▶ _What the task asks_
No pictures go into the copy. Write out every line below exactly.

== Dataset content

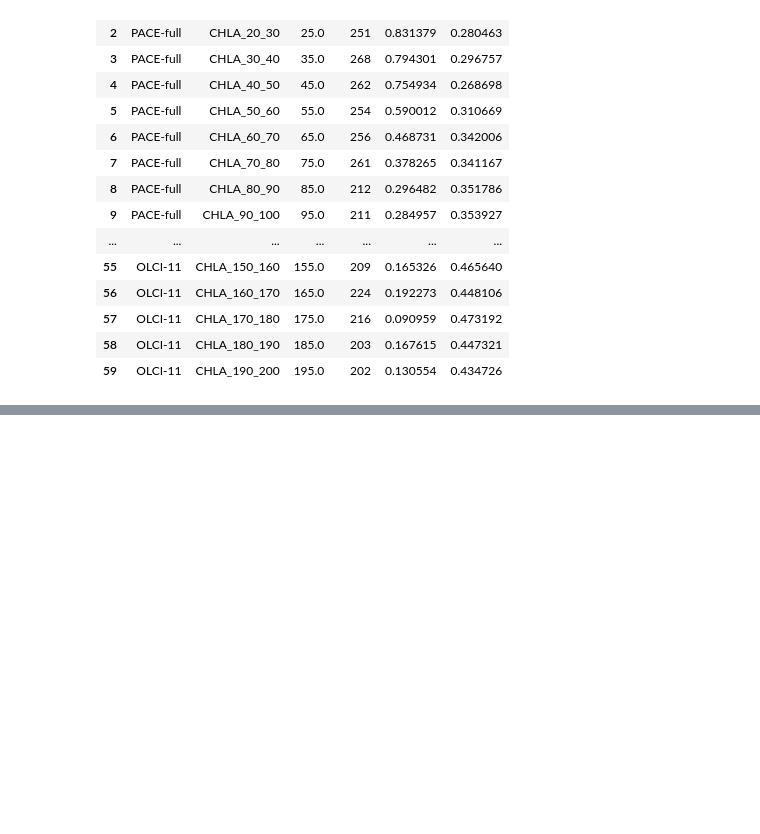
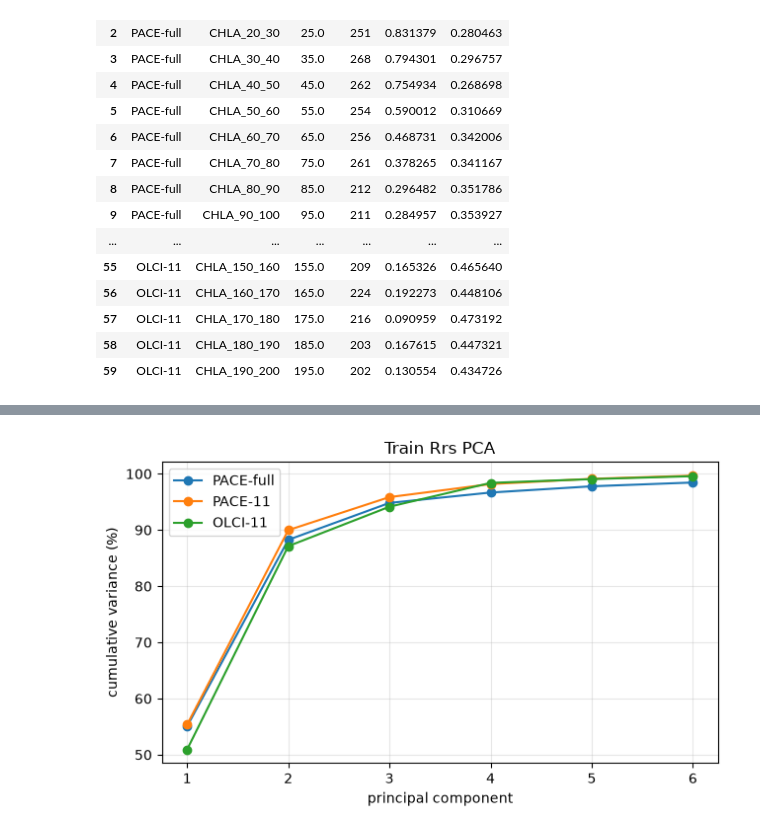
Before and after one commit to fish-pace/2026-go-bgc-hackweek, a Jupyter notebook: contributor_folders/nama/olci_l3_brt_compare.ipynb, the cells around one changed output, grey strips where cells are left out. Drawn from its saved outputs; the diff is of its cells as text; code cells hidden in the pictures; blank space fills up the shorter version.

```diff
--- a/contributor_folders/nama/olci_l3_brt_compare.ipynb
+++ b/contributor_folders/nama/olci_l3_brt_compare.ipynb
@@ -320,0 +594,83 @@ wide
+# %%
+def rrs_nm(col):
+    return float(str(col).rsplit("_", 1)[-1])
+
+
+def pca_on_train(cols, n_comp=6):
+    X = dataset.loc[train_idx, cols].to_numpy(dtype=float)
+    scaler = StandardScaler()
+    Xs = scaler.fit_transform(X)
+    n = min(n_comp, Xs.shape[1], Xs.shape[0])
+    pca = PCA(n_components=n, random_state=42).fit(Xs)
+    waves = np.array([rrs_nm(c) for c in cols])
+    return pca, scaler, waves
+
+
+pcas = {name: pca_on_train(cols) for name, cols in MODELS.items()}
+
+fig, ax = plt.subplots(figsize=(6.5, 4))
+for name, (pca, _, _) in pcas.items():
+    ax.plot(
+        np.arange(1, pca.n_components_ + 1),
+        np.cumsum(pca.explained_variance_ratio_) * 100,
+        "o-", label=name,
+    )
+ax.set_xlabel("principal component")
+ax.set_ylabel("cumulative variance (%)")
+ax.set_title("Train Rrs PCA")
+ax.legend()
+ax.grid(True, alpha=0.3)
+plt.tight_layout()
+plt.show()
+
+fig, axes = plt.subplots(1, 3, figsize=(12, 4), sharey=True)
+for ax, k in zip(axes, range(3)):
+    for name in ("OLCI-11", "PACE-11"):
+        pca, _, waves = pcas[name]
+        ax.plot(waves, pca.components_[k], "o-", ms=4, label=name)
+    ax.axhline(0, color="k", lw=0.6)
+    ax.set_title(f"PC{k+1} loadings")
+    ax.set_xlabel("wavelength (nm)")
+    ax.grid(True, alpha=0.3)
+axes[0].set_ylabel("loading (standardized Rrs)")
+axes[0].legend(fontsize=8)
+plt.tight_layout()
+plt.show()
+
+pca_f, _, waves_f = pcas["PACE-full"]
+fig, axes = plt.subplots(3, 1, figsize=(8, 7), sharex=True)
+for ax, k in zip(axes, range(3)):
+    ax.plot(waves_f, pca_f.components_[k], lw=1.2)
+    ax.axhline(0, color="k", lw=0.6)
+    ev = 100 * pca_f.explained_variance_ratio_[k]
+    ax.set_ylabel(f"PC{k+1} ({ev:.1f}%)")
+    ax.grid(True, alpha=0.3)
+axes[-1].set_xlabel("wavelength (nm)")
+axes[0].set_title("PACE-full PCA loadings")
+plt.tight_layout()
+plt.show()
+
+# PC scores vs surface log10 CHLA on test (same rows as the BRT)
+fig, axes = plt.subplots(1, 3, figsize=(12, 4), sharey=True)
+y_col = "CHLA_0_10"
+for ax, name in zip(axes, MODELS):
+    cols = MODELS[name]
+    pca, scaler, _ = pcas[name]
+    Xte, yte = xy_for_bin(dataset.loc[test_idx], y_col, cols)
+    scores = pca.transform(scaler.transform(Xte[cols]))
+    ax.scatter(scores[:, 1] if scores.shape[1] > 1 else scores[:, 0], yte, s=8, alpha=0.4)
+    pc_i = 2 if scores.shape[1] > 1 else 1
+    r = np.corrcoef(scores[:, pc_i - 1], yte)[0, 1]
+    ax.set_title(f"{name}  PC{pc_i} vs CHLA  r={r:.2f}")
+    ax.set_xlabel(f"PC{pc_i} score")
+    ax.grid(True, alpha=0.3)
+axes[0].set_ylabel("log10 CHLA (0–10 m)")
+plt.tight_layout()
+plt.show()
+
+print("explained variance ratio (first 3 PCs)")
+for name, (pca, _, _) in pcas.items():
+    ev = pca.explained_variance_ratio_[:3]
+    print(f"  {name:10s}  {ev}  cum={ev.sum():.3f}")
+# %% [output]
+[figure, added]
```
Also changed, not shown: parts of 20 cells of this notebook.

====

▶ _Completed task_
Before and after one commit to fish-pace/2026-go-bgc-hackweek, a Jupyter notebook: contributor_folders/nama/olci_l3_brt_compare.ipynb, the cells around one changed output, grey strips where cells are left out. Drawn from its saved outputs; the diff is of its cells as text; code cells hidden in the pictures; blank space fills up the shorter version.

```diff
--- a/contributor_folders/nama/olci_l3_brt_compare.ipynb
+++ b/contributor_folders/nama/olci_l3_brt_compare.ipynb
@@ -320,0 +594,83 @@ wide
+# %%
+def rrs_nm(col):
+    return float(str(col).rsplit("_", 1)[-1])
+
+
+def pca_on_train(cols, n_comp=6):
+    X = dataset.loc[train_idx, cols].to_numpy(dtype=float)
+    scaler = StandardScaler()
+    Xs = scaler.fit_transform(X)
+    n = min(n_comp, Xs.shape[1], Xs.shape[0])
+    pca = PCA(n_components=n, random_state=42).fit(Xs)
+    waves = np.array([rrs_nm(c) for c in cols])
+    return pca, scaler, waves
+
+
+pcas = {name: pca_on_train(cols) for name, cols in MODELS.items()}
+
+fig, ax = plt.subplots(figsize=(6.5, 4))
+for name, (pca, _, _) in pcas.items():
+    ax.plot(
+        np.arange(1, pca.n_components_ + 1),
+        np.cumsum(pca.explained_variance_ratio_) * 100,
+        "o-", label=name,
+    )
+ax.set_xlabel("principal component")
+ax.set_ylabel("cumulative variance (%)")
+ax.set_title("Train Rrs PCA")
+ax.legend()
+ax.grid(True, alpha=0.3)
+plt.tight_layout()
+plt.show()
+
+fig, axes = plt.subplots(1, 3, figsize=(12, 4), sharey=True)
+for ax, k in zip(axes, range(3)):
+    for name in ("OLCI-11", "PACE-11"):
+        pca, _, waves = pcas[name]
+        ax.plot(waves, pca.components_[k], "o-", ms=4, label=name)
+    ax.axhline(0, color="k", lw=0.6)
+    ax.set_title(f"PC{k+1} loadings")
+    ax.set_xlabel("wavelength (nm)")
+    ax.grid(True, alpha=0.3)
+axes[0].set_ylabel("loading (standardized Rrs)")
+axes[0].legend(fontsize=8)
+plt.tight_layout()
+plt.show()
+
+pca_f, _, waves_f = pcas["PACE-full"]
+fig, axes = plt.subplots(3, 1, figsize=(8, 7), sharex=True)
+for ax, k in zip(axes, range(3)):
+    ax.plot(waves_f, pca_f.components_[k], lw=1.2)
+    ax.axhline(0, color="k", lw=0.6)
+    ev = 100 * pca_f.explained_variance_ratio_[k]
+    ax.set_ylabel(f"PC{k+1} ({ev:.1f}%)")
+    ax.grid(True, alpha=0.3)
+axes[-1].set_xlabel("wavelength (nm)")
+axes[0].set_title("PACE-full PCA loadings")
+plt.tight_layout()
+plt.show()
+
+# PC scores vs surface log10 CHLA on test (same rows as the BRT)
+fig, axes = plt.subplots(1, 3, figsize=(12, 4), sharey=True)
+y_col = "CHLA_0_10"
+for ax, name in zip(axes, MODELS):
+    cols = MODELS[name]
+    pca, scaler, _ = pcas[name]
+    Xte, yte = xy_for_bin(dataset.loc[test_idx], y_col, cols)
+    scores = pca.transform(scaler.transform(Xte[cols]))
+    ax.scatter(scores[:, 1] if scores.shape[1] > 1 else scores[:, 0], yte, s=8, alpha=0.4)
+    pc_i = 2 if scores.shape[1] > 1 else 1
+    r = np.corrcoef(scores[:, pc_i - 1], yte)[0, 1]
+    ax.set_title(f"{name}  PC{pc_i} vs CHLA  r={r:.2f}")
+    ax.set_xlabel(f"PC{pc_i} score")
+    ax.grid(True, alpha=0.3)
+axes[0].set_ylabel("log10 CHLA (0–10 m)")
+plt.tight_layout()
+plt.show()
+
+print("explained variance ratio (first 3 PCs)")
+for name, (pca, _, _) in pcas.items():
+    ev = pca.explained_variance_ratio_[:3]
+    print(f"  {name:10s}  {ev}  cum={ev.sum():.3f}")
+# %% [output]
+[figure, added]
```
Also changed, not shown: parts of 20 cells of this notebook.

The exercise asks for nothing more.